Water conservation and reclamation are primary concerns in the United Kingdom. According to Waterwise.org “in the UK every person uses approximately 150 litres of water a day, a ﬁgure that has been growing every year by 1% since 1930.” Given the fact that the UK has less access to clean freshwater than most other European countries, these statistics are alarming. Concerns over potential environmental impacts of intensive agricultural practices (I refer to some of the case studies on the Lagan Water website), expanding urbanisation, and global warming make it even more critical to implement environmentally sustaining and innovative plans for water treatment in the UK.
Innovation and Planning
Fortunately, these concerns are shared in many quarters, and there has been some forward-thinking planning and innovation. Most of these plans have focused on the mantra of eco-friendly activities: reduce, reuse, and recycle, saving disposal of wastewater as a last resort. A recent (22 July 2013) Guardian article presented an overview of new and innovative water technologies. The most ambitious and long-range technologies are at the cutting edge of development, including nanotechnology in filtration, membrane chemistry, and new designs in wastewater treatment. All three of these approaches have great potential for sustainability and environmental efficacy in water treatment in the UK.
Nanotechnology in Filtration
This technology “removes microbes, bacteria and other matter from water using composite nanoparticles, which emit silver ions that destroy contaminants.” Carbon nanotubes are one promising application that can revolutionize water filtration practices, as they have a large surface area and many water pollutants have a high affinity for carbon. While critically applicable in areas of the world where there is little access to clean water, this technology also has great potential for water treatment and safety in developed areas of the world such as the UK.
Membrane Chemistry and Desalination
Another innovation in water filtration is the use of both chlorine resistant polyamide and cellulose acetate membranes. Desalination has become a favored method of water reclamation in cities that are water-stressed. Thus, research into innovative techniques for desalination is critical because “seawater desalination is one of the most energy-intensive and cost-intensive water treatment processes available.” The Beckton Desalination Plant, which opened in mid-2011, is designed to produce “140-150 million litres of water per day, which is enough for one million people in north-east London.”
New Designs for Wastewater Treatment
The need for new designs in water treatment is demonstrated by the fact that “many people living in urban areas, even in advanced economies, still do not have their sewage adequately treated and wastewater is often discharged, untreated, into rivers and estuaries or used as irrigation water…. Modular hybrid activated sludge digesters, for instance, are now removing nutrients to be used as fertilisers and are, in turn, driving down the energy required for treatment by up to half.” Other innovative wastewater treatment technologies include using wetlands as settling ponds where bacteria and algae remove pathogens, heavy metals, and nutrients; and using electrolytic treatment to replace chlorine disinfectants.

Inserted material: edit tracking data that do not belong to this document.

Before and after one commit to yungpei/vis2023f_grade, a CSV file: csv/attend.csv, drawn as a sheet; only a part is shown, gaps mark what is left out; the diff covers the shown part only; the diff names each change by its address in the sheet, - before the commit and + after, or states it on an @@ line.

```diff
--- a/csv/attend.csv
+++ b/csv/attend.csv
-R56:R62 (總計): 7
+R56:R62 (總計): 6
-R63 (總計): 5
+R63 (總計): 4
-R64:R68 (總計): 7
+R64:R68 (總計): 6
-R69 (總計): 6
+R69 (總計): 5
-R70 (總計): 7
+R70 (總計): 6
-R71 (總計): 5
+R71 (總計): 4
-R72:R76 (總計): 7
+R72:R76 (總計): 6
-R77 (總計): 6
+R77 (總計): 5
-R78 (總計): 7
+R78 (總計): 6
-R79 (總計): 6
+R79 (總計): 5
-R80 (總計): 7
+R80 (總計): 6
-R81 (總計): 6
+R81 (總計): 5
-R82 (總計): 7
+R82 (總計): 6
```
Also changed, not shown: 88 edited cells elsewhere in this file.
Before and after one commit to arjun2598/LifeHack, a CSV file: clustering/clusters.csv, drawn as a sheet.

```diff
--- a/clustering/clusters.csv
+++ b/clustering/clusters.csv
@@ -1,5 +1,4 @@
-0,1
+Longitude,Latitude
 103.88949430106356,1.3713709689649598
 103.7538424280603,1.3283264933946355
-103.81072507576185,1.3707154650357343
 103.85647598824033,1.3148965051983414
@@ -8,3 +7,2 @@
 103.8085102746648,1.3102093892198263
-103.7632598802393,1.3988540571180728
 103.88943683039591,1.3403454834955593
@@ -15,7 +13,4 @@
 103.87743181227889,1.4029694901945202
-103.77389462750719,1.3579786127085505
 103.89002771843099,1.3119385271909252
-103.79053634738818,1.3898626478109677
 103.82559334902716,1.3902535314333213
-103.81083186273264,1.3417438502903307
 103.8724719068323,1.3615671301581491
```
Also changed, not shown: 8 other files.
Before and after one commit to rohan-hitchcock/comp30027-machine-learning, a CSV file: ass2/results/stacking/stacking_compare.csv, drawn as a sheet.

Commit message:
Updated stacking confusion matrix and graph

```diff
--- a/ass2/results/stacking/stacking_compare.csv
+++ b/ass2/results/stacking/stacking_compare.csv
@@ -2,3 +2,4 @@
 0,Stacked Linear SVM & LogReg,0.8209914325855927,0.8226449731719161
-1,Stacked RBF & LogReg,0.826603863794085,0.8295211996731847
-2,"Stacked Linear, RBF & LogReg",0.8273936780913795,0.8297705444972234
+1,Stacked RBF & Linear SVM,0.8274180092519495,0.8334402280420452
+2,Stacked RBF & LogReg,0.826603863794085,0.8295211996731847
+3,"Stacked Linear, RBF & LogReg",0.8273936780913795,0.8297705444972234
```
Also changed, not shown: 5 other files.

Clearly, research into innovative eco-friendly technologies for water treatment is an active one. Such technologies serve to not only increase available clean water, but also to mitigate negative environmental impacts of pollutants, chemicals, sludge, and disease-bearing biota.